▸ Data extracted from a collection:

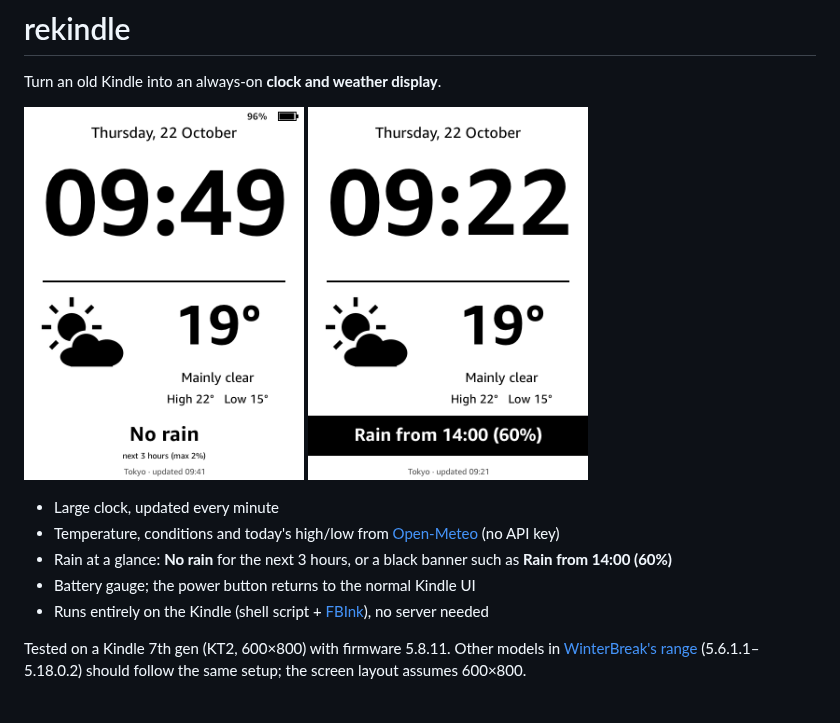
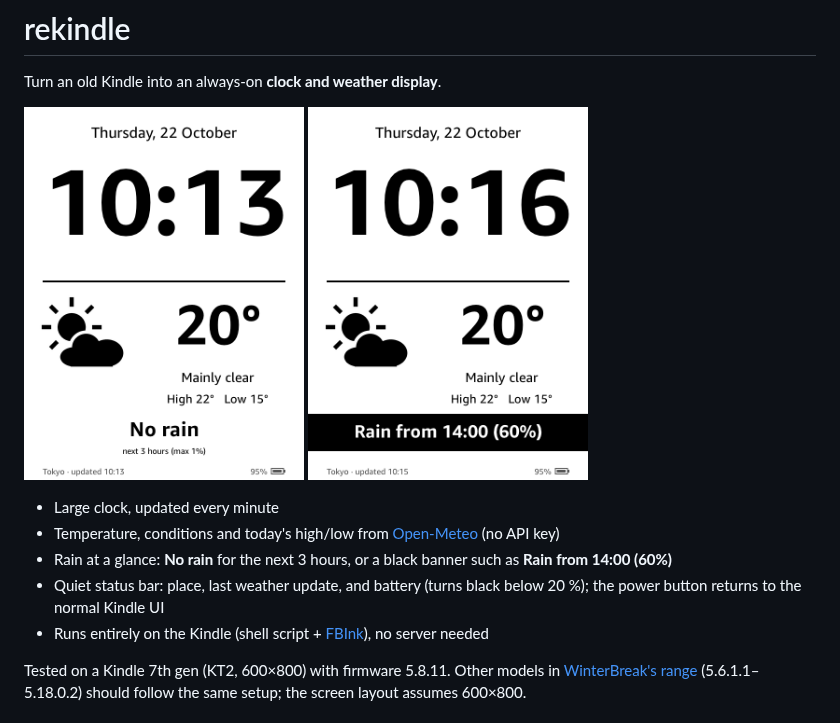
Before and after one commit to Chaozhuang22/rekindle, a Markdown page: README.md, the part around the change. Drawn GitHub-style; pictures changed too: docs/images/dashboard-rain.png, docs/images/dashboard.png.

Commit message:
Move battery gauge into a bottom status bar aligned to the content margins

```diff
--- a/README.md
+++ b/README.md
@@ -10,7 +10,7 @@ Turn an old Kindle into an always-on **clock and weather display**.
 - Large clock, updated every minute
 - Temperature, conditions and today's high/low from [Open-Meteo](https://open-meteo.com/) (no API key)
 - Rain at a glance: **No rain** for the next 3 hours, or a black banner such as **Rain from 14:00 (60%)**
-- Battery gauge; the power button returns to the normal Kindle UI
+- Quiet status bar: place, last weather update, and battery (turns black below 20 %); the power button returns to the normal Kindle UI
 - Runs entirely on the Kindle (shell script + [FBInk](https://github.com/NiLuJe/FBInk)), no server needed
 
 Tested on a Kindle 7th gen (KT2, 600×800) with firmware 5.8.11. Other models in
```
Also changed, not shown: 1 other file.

▸ TASK OBJECTIVE:
Filter the entries down to the lines holding the string "black". Copy each of those lines.

▸ TASK SOLUTION:
 - Rain at a glance: **No rain** for the next 3 hours, or a black banner such as **Rain from 14:00 (60%)**
+- Quiet status bar: place, last weather update, and battery (turns black below 20 %); the power button returns to the normal Kindle UI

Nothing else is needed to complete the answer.